On the eve of a major Kremlin meeting of the Soviet leadership this week, President Leonid Brezhnev reappeared after a reportedly serious bronchial infection, at the world ice hockey matches here over the weekend.

Brezhnev, 72, has been absent from public view for about a month, his health poor enough to force Soviet postponement of a March state visit by French President Valery Giscard d'Estaing until late April.

A variety of unverifiable reports from Soviet sources circulating through the foreign diplomatic community described Brezhnev early this month as suffering from pleurisy or an aggravated bronchitis. He was said byone source to have been gravely ill at one point, but restored to good health by massive doses of antibiotics.

Several Soviet sources in recent days have asserted that Brezhnev, although now recovered, cannot for health reasons undertake the long transalantic journey to Washington to sign a new Strategic Ams Limitation Treaty (SALT) with President Carter later this year.

A SALT signing ceremony at a Carter-Brezhnev summit meetin normally would be expected to take place in the U.S., after two successive visits by American presidents to the Soviet Union. But if Brezhnev's health prevents his taking the long journey, European cities such as Geneva, Vienna and Helsinki seem to be possibilities.

According to current diplomatic views here, Geneva seems to be the strongest possibility, since Vienna was the site of the disastrous summit meeting between Nikita Khrushchev and President Kennedy in 1961, and Helsinki is inextricably tied to the 1975 agreement on European security and cooperation, the Helsinki Accords, whose human rights provisions the Soviets have openly disdained while repeatedly professing adherence.

The official Soviet media have not raised the question of a site for the summit, but continue to reflect the current Kremlin line that a new agreement is essential to both countries.
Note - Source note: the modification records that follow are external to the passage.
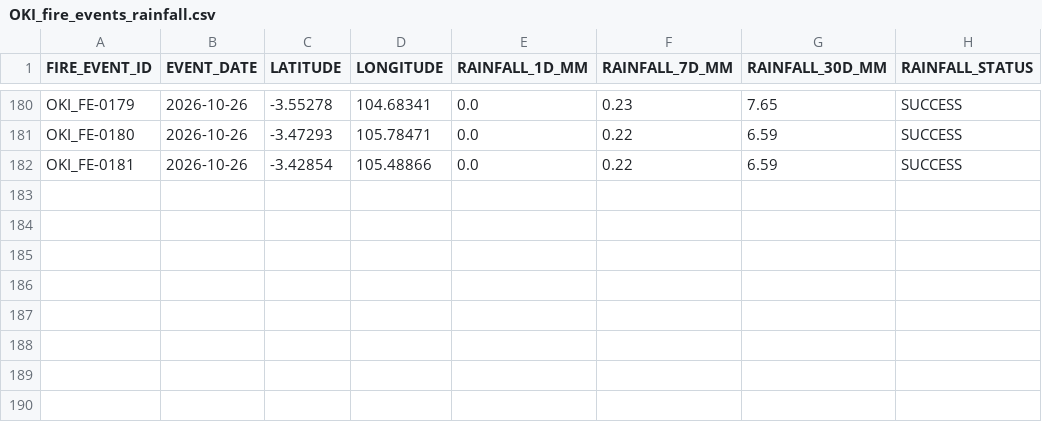
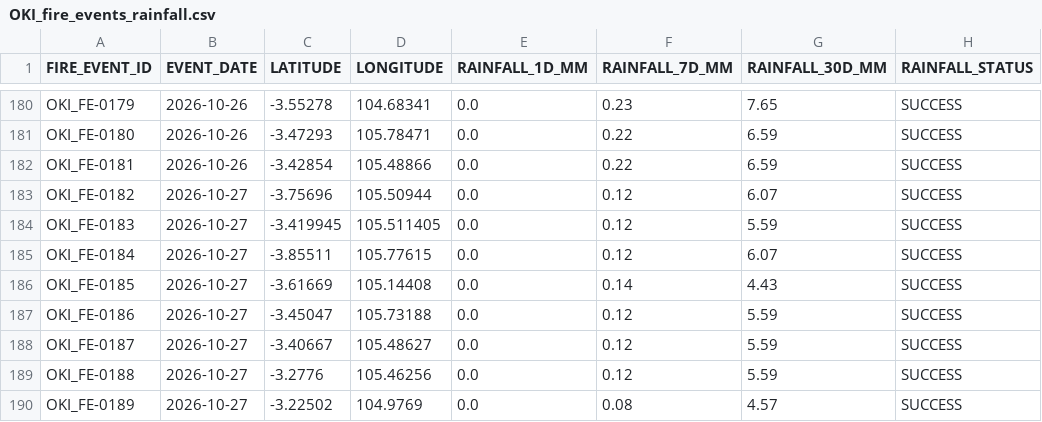
Before and after one commit to Indrmlnaa/Fire_Monitoring, a CSV file: data/v2/processed/OKI_fire_events_rainfall.csv, drawn as a sheet; only a part is shown, gaps mark what is left out; the diff names each change by its address in the sheet, - before the commit and + after, or states it on an @@ line.

```diff
--- a/data/v2/processed/OKI_fire_events_rainfall.csv
+++ b/data/v2/processed/OKI_fire_events_rainfall.csv
+row 183: OKI_FE-0182 | 2026-10-27 | -3.75696 | 105.50944 | 0.0 | 0.12 | 6.07 | SUCCESS
+row 184: OKI_FE-0183 | 2026-10-27 | -3.419945 | 105.511405 | 0.0 | 0.12 | 5.59 | SUCCESS
+row 185: OKI_FE-0184 | 2026-10-27 | -3.85511 | 105.77615 | 0.0 | 0.12 | 6.07 | SUCCESS
+row 186: OKI_FE-0185 | 2026-10-27 | -3.61669 | 105.14408 | 0.0 | 0.14 | 4.43 | SUCCESS
+row 187: OKI_FE-0186 | 2026-10-27 | -3.45047 | 105.73188 | 0.0 | 0.12 | 5.59 | SUCCESS
+row 188: OKI_FE-0187 | 2026-10-27 | -3.40667 | 105.48627 | 0.0 | 0.12 | 5.59 | SUCCESS
+row 189: OKI_FE-0188 | 2026-10-27 | -3.2776 | 105.46256 | 0.0 | 0.12 | 5.59 | SUCCESS
+row 190: OKI_FE-0189 | 2026-10-27 | -3.22502 | 104.9769 | 0.0 | 0.08 | 4.57 | SUCCESS
```
Also changed, not shown: data/v2/processed/OKI_NASA_FIRMS_fire_events.csv, data/v2/processed/OKI_NASA_FIRMS_spatial_analysis.csv, 2 other files.
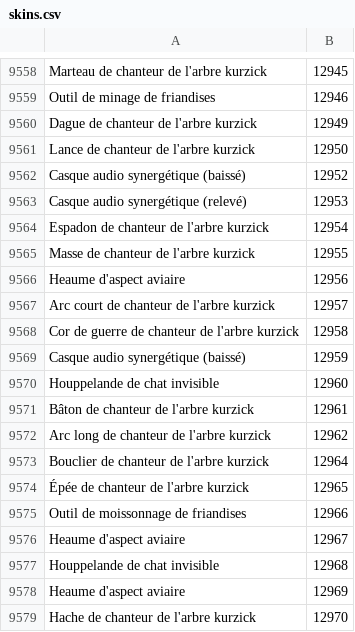
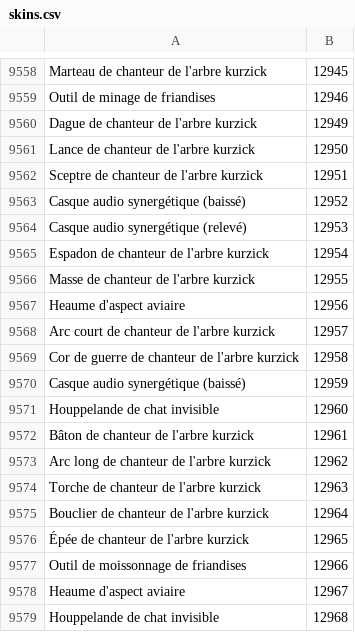
Before and after one commit to Pandraghon/gw2api-namesearch, a CSV file: fr/skins.csv, drawn as a sheet; only a part is shown, gaps mark what is left out; the shorter side is filled out with more unchanged rows; the diff names each change by its address in the sheet, - before the commit and + after, or states it on an @@ line.

```diff
--- a/fr/skins.csv
+++ b/fr/skins.csv
+row 9562: Sceptre de chanteur de l'arbre kurzick | 12951
+row 9574: Torche de chanteur de l'arbre kurzick | 12963
```
Also changed, not shown: de/skins.csv, en/skins.csv, 9 other files.
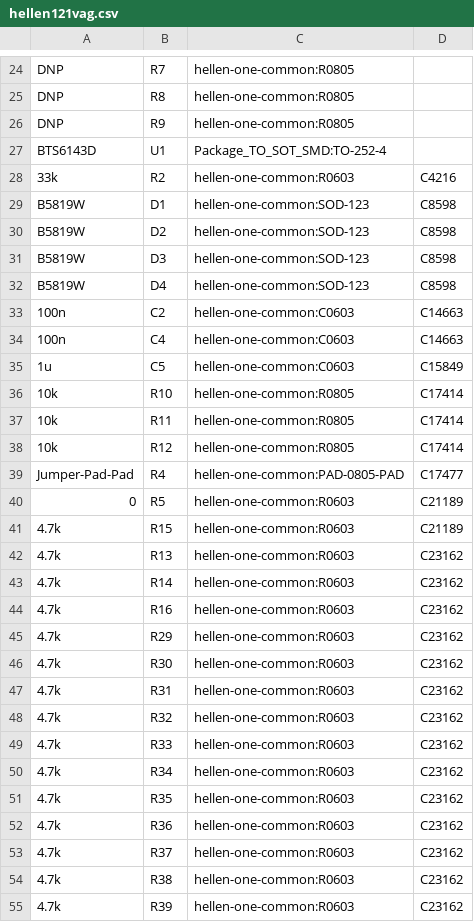
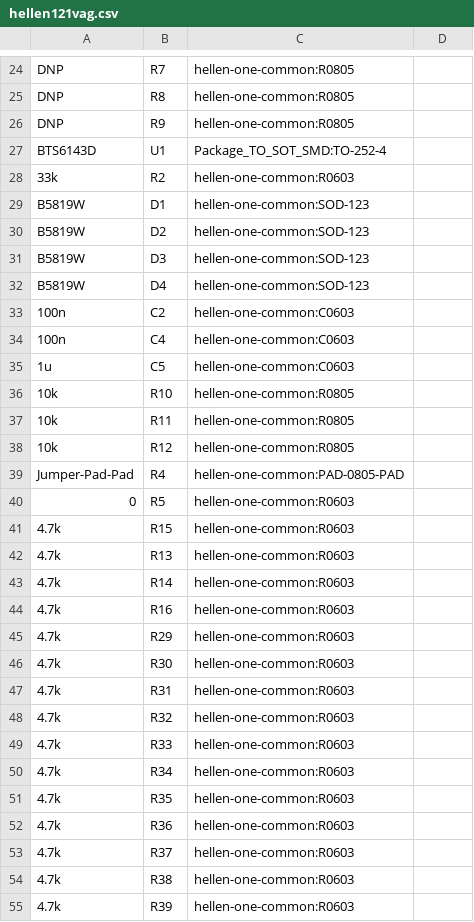
Before and after one commit to greenenergyperuwifi/hellen121vag, a CSV file: gerber/hellen121vag.csv, drawn as a sheet; only a part is shown, gaps mark what is left out; the diff covers the shown part only.

Commit message:
wwew

```diff
--- a/gerber/hellen121vag.csv
+++ b/gerber/hellen121vag.csv
@@ -28,28 +28,28 @@
-"33k","R2","hellen-one-common:R0603","C4216"
-"B5819W","D1","hellen-one-common:SOD-123","C8598"
-"B5819W","D2","hellen-one-common:SOD-123","C8598"
-"B5819W","D3","hellen-one-common:SOD-123","C8598"
-"B5819W","D4","hellen-one-common:SOD-123","C8598"
-"100n","C2","hellen-one-common:C0603","C14663"
-"100n","C4","hellen-one-common:C0603","C14663"
-"1u","C5","hellen-one-common:C0603","C15849"
-"10k","R10","hellen-one-common:R0805","C17414"
-"10k","R11","hellen-one-common:R0805","C17414"
-"10k","R12","hellen-one-common:R0805","C17414"
-"Jumper-Pad-Pad","R4","hellen-one-common:PAD-0805-PAD","C17477"
-"0","R5","hellen-one-common:R0603","C21189"
-"4.7k","R15","hellen-one-common:R0603","C21189"
-"4.7k","R13","hellen-one-common:R0603","C23162"
-"4.7k","R14","hellen-one-common:R0603","C23162"
-"4.7k","R16","hellen-one-common:R0603","C23162"
-"4.7k","R29","hellen-one-common:R0603","C23162"
-"4.7k","R30","hellen-one-common:R0603","C23162"
-"4.7k","R31","hellen-one-common:R0603","C23162"
-"4.7k","R32","hellen-one-common:R0603","C23162"
-"4.7k","R33","hellen-one-common:R0603","C23162"
-"4.7k","R34","hellen-one-common:R0603","C23162"
-"4.7k","R35","hellen-one-common:R0603","C23162"
-"4.7k","R36","hellen-one-common:R0603","C23162"
-"4.7k","R37","hellen-one-common:R0603","C23162"
-"4.7k","R38","hellen-one-common:R0603","C23162"
-"4.7k","R39","hellen-one-common:R0603","C23162"
+33k,R2,hellen-one-common:R0603,
+B5819W,D1,hellen-one-common:SOD-123,
+B5819W,D2,hellen-one-common:SOD-123,
+B5819W,D3,hellen-one-common:SOD-123,
+B5819W,D4,hellen-one-common:SOD-123,
+100n,C2,hellen-one-common:C0603,
+100n,C4,hellen-one-common:C0603,
+1u,C5,hellen-one-common:C0603,
+10k,R10,hellen-one-common:R0805,
+10k,R11,hellen-one-common:R0805,
+10k,R12,hellen-one-common:R0805,
+Jumper-Pad-Pad,R4,hellen-one-common:PAD-0805-PAD,
+0,R5,hellen-one-common:R0603,
+4.7k,R15,hellen-one-common:R0603,
+4.7k,R13,hellen-one-common:R0603,
+4.7k,R14,hellen-one-common:R0603,
+4.7k,R16,hellen-one-common:R0603,
+4.7k,R29,hellen-one-common:R0603,
+4.7k,R30,hellen-one-common:R0603,
+4.7k,R31,hellen-one-common:R0603,
+4.7k,R32,hellen-one-common:R0603,
+4.7k,R33,hellen-one-common:R0603,
+4.7k,R34,hellen-one-common:R0603,
+4.7k,R35,hellen-one-common:R0603,
+4.7k,R36,hellen-one-common:R0603,
+4.7k,R37,hellen-one-common:R0603,
+4.7k,R38,hellen-one-common:R0603,
+4.7k,R39,hellen-one-common:R0603,
```
Also changed, not shown: 45 edited cells elsewhere in this file.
Foreign diplomats here will be watching closely the Supreme Soviet session that opens Wednesday for possible leadership changes or indication of changes to come. It is a topic of endless speculation, sharpened this session by the relative severity of Brezhnev's recent illness and the fact that the leadership will go through a pro forma resignation and reappointment by the parliament.

At least one Soviet source has asserted that Soviet Premier Alexei Kosygin, 75, was a possible candidate as an interim president if a SALT agreement were reached and if Brezhnev himself was too ill to attend a signing summit.